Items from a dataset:
□ □ □ □ □ □ □
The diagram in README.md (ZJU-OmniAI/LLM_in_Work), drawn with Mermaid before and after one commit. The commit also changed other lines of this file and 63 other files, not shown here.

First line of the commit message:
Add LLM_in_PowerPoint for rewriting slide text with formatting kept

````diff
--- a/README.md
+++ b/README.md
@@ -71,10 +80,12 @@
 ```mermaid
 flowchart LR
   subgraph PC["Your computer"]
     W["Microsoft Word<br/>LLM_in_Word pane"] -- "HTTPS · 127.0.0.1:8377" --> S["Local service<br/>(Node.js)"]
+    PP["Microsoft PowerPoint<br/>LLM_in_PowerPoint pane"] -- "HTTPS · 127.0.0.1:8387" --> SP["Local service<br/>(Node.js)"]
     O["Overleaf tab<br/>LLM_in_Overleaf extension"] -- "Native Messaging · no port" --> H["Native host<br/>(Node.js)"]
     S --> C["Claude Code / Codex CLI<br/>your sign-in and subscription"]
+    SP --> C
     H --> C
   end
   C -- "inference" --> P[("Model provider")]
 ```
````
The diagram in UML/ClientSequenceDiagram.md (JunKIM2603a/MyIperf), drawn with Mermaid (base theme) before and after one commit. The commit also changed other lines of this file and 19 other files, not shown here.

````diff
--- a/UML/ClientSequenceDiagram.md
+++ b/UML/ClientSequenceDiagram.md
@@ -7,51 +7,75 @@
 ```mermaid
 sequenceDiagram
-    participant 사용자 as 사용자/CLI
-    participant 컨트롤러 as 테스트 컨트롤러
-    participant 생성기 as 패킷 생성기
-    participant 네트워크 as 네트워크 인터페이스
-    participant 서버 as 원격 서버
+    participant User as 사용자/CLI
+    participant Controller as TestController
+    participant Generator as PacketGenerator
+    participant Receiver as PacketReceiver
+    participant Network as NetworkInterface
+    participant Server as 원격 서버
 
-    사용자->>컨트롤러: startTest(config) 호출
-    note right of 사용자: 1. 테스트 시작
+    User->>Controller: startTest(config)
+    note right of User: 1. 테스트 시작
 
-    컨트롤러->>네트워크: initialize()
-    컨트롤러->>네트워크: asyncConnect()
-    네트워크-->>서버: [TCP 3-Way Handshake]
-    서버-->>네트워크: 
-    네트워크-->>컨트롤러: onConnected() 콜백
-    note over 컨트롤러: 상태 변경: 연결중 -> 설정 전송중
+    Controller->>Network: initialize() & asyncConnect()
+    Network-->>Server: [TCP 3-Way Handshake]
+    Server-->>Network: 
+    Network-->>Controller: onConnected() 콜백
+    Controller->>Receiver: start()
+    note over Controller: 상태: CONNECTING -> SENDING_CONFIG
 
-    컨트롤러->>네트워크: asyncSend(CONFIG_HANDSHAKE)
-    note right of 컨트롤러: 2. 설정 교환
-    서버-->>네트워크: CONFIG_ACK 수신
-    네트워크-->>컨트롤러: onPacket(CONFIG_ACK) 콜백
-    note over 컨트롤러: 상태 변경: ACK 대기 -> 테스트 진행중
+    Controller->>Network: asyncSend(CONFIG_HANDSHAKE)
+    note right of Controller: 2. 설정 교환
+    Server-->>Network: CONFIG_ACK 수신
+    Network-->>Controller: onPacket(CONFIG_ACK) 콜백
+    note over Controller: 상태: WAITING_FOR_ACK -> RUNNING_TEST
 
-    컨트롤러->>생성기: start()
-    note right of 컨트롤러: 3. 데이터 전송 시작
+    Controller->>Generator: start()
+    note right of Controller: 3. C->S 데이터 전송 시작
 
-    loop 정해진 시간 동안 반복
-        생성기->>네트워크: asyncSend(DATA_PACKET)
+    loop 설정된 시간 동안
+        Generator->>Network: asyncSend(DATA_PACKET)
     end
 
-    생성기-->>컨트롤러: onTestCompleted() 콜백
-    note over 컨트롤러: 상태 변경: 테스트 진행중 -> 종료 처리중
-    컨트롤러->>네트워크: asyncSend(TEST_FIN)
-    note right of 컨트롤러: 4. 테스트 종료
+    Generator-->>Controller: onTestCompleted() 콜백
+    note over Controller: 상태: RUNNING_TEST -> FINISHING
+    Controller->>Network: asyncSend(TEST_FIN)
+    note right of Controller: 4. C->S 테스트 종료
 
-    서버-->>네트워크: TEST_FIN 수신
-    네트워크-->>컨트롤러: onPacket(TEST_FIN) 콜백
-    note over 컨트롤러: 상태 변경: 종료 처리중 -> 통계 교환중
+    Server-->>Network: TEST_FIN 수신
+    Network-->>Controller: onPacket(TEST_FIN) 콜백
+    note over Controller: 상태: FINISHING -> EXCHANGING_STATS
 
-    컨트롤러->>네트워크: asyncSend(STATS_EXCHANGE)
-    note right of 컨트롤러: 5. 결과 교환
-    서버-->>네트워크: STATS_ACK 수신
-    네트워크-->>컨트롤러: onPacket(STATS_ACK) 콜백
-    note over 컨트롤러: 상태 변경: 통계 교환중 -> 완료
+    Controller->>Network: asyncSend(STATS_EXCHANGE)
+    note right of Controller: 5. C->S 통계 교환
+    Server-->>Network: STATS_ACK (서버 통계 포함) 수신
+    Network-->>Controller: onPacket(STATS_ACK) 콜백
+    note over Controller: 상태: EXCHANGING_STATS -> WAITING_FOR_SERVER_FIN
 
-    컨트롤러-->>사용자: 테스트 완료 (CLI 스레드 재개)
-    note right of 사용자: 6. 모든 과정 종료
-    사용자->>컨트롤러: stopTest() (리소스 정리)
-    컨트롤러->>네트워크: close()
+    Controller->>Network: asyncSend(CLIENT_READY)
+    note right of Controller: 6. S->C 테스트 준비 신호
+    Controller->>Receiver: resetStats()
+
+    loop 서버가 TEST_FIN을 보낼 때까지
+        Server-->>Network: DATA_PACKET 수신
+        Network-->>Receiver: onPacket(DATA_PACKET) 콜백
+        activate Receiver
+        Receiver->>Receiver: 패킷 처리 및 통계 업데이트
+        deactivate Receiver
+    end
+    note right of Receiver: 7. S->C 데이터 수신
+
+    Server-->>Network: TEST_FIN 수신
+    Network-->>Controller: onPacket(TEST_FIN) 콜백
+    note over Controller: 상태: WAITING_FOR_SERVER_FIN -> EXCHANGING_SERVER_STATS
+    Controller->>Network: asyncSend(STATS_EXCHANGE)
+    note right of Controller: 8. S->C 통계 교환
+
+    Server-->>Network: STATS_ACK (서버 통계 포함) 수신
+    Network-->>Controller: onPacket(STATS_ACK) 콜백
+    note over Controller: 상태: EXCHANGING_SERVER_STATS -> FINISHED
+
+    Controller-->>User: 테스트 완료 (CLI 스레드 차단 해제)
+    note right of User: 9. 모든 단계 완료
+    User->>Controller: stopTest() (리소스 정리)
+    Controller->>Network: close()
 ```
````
□ □ □ □ □ □ □
> _Assigned task_: Each line above that contains "onConnected" must be copied out.

> _Answer box_:
-    네트워크-->>컨트롤러: onConnected() 콜백
+    Network-->>Controller: onConnected() 콜백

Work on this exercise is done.